I had a lot of problems being able to get back into VirtualBox to work on setting up a VM to replace the machine I took down, generally appearing to be related to permissions.  I’d run across a batch file that someone had written that supposedly sets the permissions appropriately to allow you to switch back and forth between the VirtualBox GUI and VBoxVMService, but it didn’t seem to be very effective.  I was finally successful after uninstalling VirtualBox, deleting the VirtualBox directory, reinstalling, then going into DCOMConfig and setting permissions back to defaults (everything on Security tab as “Use Defaults” and the Identity tab as “Launching User”).  That let me get back in and do some things.

Using a physical/raw disk in a VM

I referenced these instructions to configure the disk I had pulled from my old system as a raw disk for the VM.  A couple of notes on items that proved handy:

  • The command wmic diskdrive list brief under Windows 7 helps to identify the correct PhysicalDrive setting to use in creating the VMDK.
  • User Account Control under Windows 7 is a turd for configuring the physical disk as a VMDK.  I was able to get around this by going into User Accounts -> Change User Account Control Settings and slid the bar all the way to the bottom – i.e., don’t prompt me for anything (I didn’t reboot as the system told me I had to).  I was then able to create the VMDK under my local account, which has administrative privileges (previously I had received the error “VBoxManage.exe: error: Cannot open the raw disk ‘\\.\PhysicalDrive1’: VERR_ACCESS_DENIED
    VBoxManage.exe: error: The raw disk vmdk file was not created” under my own account and “VBoxManage.exe: error: Failed to create the VirtualBox object!
    VBoxManage.exe: error: Code CO_E_SERVER_EXEC_FAILURE (0x80080005) – Server execution failed (extended info not available)
    VBoxManage.exe: error: Most likely, the VirtualBox COM server is not running orfailed to start” under a “runas administrator” command window.

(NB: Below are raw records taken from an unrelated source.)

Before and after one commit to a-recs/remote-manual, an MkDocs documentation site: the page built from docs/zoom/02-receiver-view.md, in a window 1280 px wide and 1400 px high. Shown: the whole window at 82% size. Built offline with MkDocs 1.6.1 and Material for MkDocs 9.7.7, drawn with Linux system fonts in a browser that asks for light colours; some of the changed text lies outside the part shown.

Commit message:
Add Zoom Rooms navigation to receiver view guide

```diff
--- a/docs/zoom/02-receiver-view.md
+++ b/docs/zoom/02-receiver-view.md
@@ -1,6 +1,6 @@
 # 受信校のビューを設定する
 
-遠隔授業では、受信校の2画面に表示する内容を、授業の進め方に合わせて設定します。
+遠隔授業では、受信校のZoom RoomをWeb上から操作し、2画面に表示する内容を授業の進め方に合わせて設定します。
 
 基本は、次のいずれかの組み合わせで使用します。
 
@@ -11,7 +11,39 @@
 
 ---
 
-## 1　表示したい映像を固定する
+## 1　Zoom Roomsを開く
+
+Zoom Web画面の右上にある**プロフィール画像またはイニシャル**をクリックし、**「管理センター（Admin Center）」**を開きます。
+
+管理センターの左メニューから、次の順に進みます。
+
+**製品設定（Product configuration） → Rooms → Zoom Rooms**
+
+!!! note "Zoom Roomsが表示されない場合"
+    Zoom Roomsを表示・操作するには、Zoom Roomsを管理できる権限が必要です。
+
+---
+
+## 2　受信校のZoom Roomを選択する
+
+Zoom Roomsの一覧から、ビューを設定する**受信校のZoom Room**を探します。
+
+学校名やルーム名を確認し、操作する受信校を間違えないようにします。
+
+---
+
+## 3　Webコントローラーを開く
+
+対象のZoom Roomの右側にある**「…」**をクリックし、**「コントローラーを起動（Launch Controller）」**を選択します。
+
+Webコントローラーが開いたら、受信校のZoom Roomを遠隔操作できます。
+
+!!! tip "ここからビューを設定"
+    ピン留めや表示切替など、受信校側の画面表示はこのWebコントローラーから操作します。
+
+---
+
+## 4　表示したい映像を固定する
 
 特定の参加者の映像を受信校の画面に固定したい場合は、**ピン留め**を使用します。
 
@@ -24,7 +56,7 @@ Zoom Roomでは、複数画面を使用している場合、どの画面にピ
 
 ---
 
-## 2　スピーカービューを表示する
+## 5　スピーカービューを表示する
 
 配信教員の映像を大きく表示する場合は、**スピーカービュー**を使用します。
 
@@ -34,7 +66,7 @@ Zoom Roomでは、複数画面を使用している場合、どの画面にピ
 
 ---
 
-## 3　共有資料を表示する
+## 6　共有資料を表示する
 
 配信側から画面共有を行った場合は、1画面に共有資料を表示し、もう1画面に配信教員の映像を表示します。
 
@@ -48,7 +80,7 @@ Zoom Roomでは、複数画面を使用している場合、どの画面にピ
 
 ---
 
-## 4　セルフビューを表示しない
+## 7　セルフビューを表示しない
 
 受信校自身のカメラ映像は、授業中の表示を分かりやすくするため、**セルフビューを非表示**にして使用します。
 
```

This was a great idea until I determined that I couldn’t (or at least there wasn’t a method I could find) grant my user account raw/physical disk access under Windows 7 Home.  I can run VirtualBox as an administrator and launch the machine, booting from the physical drive, and everything works.  Unfortunately I’d prefer not to run as an administrator, so I will probably need to work on converting the physical disk to an image.  My goal is ultimately to get everything copied off of that drive anyway and eliminate the machine; I had just thought this might be a shortcut to save a step or two.

Be the first to comment

LXC provider for Vagrant – Fábio Rehm

Posted March 1, 2014 By Landis V

I’m going to need to spend some more time with LXC and vagrant.  Had a former coworker who did quite a bit in vagrant and it sounded interesting, but seeing the tie between Vagrant and LXC… I’ve just got to “get it” better.

Be the first to comment

Shrubbery Networks, Inc. – RANCID

Posted December 11, 2012 By Landis V

RANCID is one of those tools that will bubble up in my mind every now and then for some purpose.  I’ve tinkered with it a time or two but it never quite seems to “just work” in the situations I’ve put it in.  Probably because most of them are nonstandard.

Once again I’ve been trying to get it working in a less than typical scenario (under Cygwin, and with HP switches rather than Cisco gear).  Encountered some problems with it not properly retrieving configuration from the HP’s, and just kinda hanging the process.  I didn’t really do a whole lot of investigation on it.  I’ve written some Expect before, but I don’t have the time to dig into it right now just for some statistical information.  So, instead I’ll just make some notes on what I did find in case I ever get a chance to get back to it.

Several people mentioned having problems with terminal length, but that didn’t appear to be the source of my problems.  Tested with rancid-run, clogin, and hlogin all to no avail.  I was able to log in interactively with hlogin, but on logout it left the hpuifilter process running in the background looking like it couldn’t find its parent process to talk to.  Below are a few of the articles I ran across while troubleshooting and still have open in tabs  (tabs I would like to close out, which is my primary reason for making these notes).


Be the first to comment